The electrons released in $^{60}$Co decay are mostly only about a third of a MeV in energy and are easily stopped. For example if your source is inside a metal foil the electrons will be blocked by it and only the gamma rays will get out.
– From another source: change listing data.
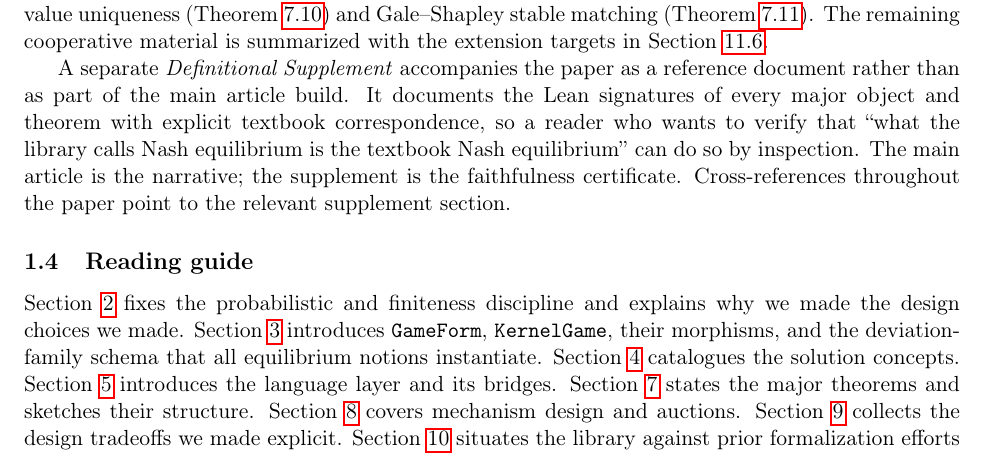
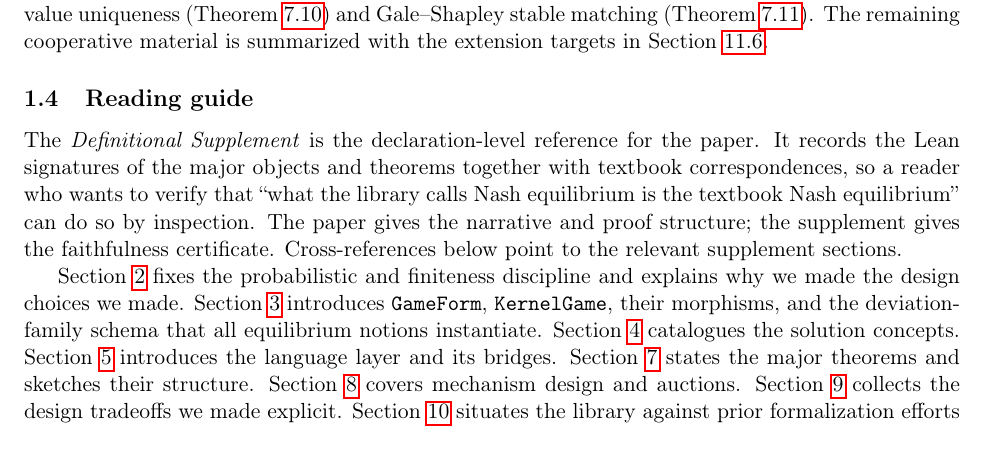
Before and after one commit to elazarg/GameTheory, a LaTeX paper (latex/main.tex, which reads latex/sections/01-introduction.tex): part of page 6 of 61, cut so that both start at the same text. Compiled offline with pdfLaTeX.

Commit message:
Move supplement note to reading guide

```diff
--- a/latex/sections/01-introduction.tex
+++ b/latex/sections/01-introduction.tex
@@ -141,17 +141,16 @@ branch in the paper: Shapley value uniqueness
 summarized with the extension targets in
 \Cref{sec:future:cooperative}.
 
-A separate \emph{Definitional Supplement} accompanies the paper as a
-reference document rather than as part of the main article build.  It
-documents the Lean signatures of every major object and theorem with
-explicit textbook correspondence, so a reader who wants to verify
-that ``what the library calls Nash equilibrium is the textbook Nash
-equilibrium'' can do so by inspection.  The main article is the
-narrative; the supplement is the faithfulness certificate.
-Cross-references throughout the paper point to the relevant
-supplement section.
+\subsection{Reading guide}
 
-\subsection{Reading guide}
+The \emph{Definitional Supplement} is the declaration-level reference
+for the paper.  It records the Lean signatures of the major objects
+and theorems together with textbook correspondences, so a reader who
+wants to verify that ``what the library calls Nash equilibrium is the
+textbook Nash equilibrium'' can do so by inspection.  The paper gives
+the narrative and proof structure; the supplement gives the
+faithfulness certificate.  Cross-references below point to the
+relevant supplement sections.
 
 \Cref{sec:preliminaries} fixes the probabilistic and finiteness
 discipline and explains why we made the design choices we made.
```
The source you're using may have been deliberately designed to block the electrons.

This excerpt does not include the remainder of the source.